◆ **YOUR INSTRUCTIONS**
"lucide" appears in how many lines of the entries? State only the number.

◆ **Stored entries**
+-------+

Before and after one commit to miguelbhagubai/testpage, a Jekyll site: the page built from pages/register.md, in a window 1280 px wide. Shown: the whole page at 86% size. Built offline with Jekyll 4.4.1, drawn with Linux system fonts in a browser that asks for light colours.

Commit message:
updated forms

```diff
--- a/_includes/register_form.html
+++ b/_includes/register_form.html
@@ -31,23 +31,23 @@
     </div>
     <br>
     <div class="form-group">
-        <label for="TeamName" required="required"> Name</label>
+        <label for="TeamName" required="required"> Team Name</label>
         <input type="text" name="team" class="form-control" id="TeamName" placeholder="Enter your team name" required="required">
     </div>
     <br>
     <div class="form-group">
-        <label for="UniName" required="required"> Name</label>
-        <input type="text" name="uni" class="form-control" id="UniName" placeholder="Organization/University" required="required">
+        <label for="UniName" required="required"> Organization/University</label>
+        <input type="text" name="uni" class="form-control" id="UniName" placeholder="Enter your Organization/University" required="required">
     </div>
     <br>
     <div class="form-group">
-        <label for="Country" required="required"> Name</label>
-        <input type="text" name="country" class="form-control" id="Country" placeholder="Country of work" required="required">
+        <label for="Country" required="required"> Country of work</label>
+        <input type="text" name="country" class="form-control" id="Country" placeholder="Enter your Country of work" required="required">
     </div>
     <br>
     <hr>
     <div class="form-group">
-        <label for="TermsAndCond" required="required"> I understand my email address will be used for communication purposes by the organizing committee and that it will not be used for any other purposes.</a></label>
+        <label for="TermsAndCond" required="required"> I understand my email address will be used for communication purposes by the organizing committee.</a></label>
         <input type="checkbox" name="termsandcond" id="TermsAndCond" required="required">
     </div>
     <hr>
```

+-------+

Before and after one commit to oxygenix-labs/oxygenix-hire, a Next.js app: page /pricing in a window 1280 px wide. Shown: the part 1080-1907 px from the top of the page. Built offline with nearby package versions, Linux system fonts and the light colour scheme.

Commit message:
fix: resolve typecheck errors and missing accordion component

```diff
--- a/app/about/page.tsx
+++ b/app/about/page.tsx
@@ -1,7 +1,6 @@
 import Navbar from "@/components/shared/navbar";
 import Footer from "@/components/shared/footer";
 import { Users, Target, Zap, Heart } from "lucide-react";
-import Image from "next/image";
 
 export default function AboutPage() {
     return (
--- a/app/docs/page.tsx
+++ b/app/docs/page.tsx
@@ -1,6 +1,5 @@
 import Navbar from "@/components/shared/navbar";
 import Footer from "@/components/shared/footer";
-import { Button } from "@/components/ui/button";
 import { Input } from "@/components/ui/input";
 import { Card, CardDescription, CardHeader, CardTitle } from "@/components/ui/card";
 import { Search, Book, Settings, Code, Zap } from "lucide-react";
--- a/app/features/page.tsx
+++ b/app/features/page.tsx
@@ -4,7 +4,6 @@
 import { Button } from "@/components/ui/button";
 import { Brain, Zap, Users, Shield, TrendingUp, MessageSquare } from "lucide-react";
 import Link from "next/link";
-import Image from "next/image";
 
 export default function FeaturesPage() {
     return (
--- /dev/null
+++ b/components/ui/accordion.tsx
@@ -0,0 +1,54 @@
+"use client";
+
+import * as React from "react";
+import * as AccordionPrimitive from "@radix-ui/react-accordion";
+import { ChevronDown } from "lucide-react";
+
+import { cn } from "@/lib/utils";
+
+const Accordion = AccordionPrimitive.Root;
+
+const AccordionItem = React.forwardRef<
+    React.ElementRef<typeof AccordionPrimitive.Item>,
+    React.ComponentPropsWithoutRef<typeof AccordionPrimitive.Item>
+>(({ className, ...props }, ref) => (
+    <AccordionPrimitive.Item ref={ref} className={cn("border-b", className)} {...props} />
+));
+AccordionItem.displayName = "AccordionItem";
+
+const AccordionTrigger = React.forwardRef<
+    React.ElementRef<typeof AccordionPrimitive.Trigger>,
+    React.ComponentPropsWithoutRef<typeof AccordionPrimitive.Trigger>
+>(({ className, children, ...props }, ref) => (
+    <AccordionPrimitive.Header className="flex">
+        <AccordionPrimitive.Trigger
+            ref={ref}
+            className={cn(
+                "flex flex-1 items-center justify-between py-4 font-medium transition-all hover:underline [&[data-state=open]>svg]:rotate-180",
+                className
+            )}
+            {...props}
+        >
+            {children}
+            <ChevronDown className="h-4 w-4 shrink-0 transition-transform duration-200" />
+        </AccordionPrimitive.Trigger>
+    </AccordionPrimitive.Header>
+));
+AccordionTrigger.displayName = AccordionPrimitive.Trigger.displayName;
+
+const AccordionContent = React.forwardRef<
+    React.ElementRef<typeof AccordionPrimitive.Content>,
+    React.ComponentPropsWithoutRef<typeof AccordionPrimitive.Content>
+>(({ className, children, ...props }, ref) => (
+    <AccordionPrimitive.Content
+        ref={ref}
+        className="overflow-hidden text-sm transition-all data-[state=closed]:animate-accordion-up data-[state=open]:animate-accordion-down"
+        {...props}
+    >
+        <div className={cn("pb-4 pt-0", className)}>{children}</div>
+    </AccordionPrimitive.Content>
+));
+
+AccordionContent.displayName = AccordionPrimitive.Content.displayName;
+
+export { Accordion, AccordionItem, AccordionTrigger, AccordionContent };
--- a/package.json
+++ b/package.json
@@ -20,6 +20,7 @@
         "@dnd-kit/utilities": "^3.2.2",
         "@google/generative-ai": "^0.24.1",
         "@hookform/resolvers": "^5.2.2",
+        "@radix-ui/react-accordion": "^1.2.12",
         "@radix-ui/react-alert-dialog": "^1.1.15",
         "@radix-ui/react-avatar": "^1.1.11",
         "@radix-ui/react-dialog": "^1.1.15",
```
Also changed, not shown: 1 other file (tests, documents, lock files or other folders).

+-------+

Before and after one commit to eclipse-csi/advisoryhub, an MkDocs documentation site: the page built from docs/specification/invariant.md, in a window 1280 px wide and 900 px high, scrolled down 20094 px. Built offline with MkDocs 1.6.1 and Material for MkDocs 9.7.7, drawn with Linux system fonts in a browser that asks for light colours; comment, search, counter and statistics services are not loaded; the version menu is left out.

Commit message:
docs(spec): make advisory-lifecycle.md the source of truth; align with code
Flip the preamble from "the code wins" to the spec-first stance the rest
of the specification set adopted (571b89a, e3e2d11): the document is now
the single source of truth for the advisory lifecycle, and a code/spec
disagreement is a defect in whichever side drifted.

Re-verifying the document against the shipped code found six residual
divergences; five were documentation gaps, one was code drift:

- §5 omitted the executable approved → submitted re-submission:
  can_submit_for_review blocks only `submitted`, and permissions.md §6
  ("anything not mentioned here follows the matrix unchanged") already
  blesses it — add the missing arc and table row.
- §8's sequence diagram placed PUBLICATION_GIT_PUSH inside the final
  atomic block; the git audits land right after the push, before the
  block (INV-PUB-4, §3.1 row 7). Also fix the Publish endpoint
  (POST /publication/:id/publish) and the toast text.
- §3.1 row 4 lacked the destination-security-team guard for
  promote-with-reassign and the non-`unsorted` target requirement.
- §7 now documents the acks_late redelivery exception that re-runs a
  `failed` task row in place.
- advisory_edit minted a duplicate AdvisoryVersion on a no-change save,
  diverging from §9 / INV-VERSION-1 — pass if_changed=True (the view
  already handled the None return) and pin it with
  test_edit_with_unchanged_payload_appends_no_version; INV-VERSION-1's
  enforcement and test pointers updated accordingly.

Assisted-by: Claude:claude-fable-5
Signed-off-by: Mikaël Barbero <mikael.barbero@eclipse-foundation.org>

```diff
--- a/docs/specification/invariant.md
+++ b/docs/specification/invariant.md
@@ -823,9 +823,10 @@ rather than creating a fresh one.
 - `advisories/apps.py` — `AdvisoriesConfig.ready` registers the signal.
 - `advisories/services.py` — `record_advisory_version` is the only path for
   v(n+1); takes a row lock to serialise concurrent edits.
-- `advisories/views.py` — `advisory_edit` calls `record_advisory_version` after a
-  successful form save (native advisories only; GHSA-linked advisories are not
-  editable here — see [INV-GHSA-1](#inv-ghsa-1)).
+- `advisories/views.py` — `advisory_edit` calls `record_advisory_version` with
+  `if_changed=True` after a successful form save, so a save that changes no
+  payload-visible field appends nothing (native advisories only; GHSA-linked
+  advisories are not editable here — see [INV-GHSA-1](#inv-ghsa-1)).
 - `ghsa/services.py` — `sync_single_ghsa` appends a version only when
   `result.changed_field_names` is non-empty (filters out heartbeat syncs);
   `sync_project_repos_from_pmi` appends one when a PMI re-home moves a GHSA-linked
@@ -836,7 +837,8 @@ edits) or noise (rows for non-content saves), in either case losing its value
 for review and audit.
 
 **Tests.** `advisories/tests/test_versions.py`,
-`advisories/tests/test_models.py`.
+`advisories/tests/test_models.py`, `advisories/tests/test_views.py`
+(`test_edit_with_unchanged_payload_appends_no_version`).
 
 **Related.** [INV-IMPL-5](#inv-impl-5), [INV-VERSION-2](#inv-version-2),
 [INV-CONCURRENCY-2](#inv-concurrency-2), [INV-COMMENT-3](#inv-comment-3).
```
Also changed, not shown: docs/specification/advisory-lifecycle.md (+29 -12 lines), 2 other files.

+-------+

◆ **ANSWER TO THIS EXERCISE**
4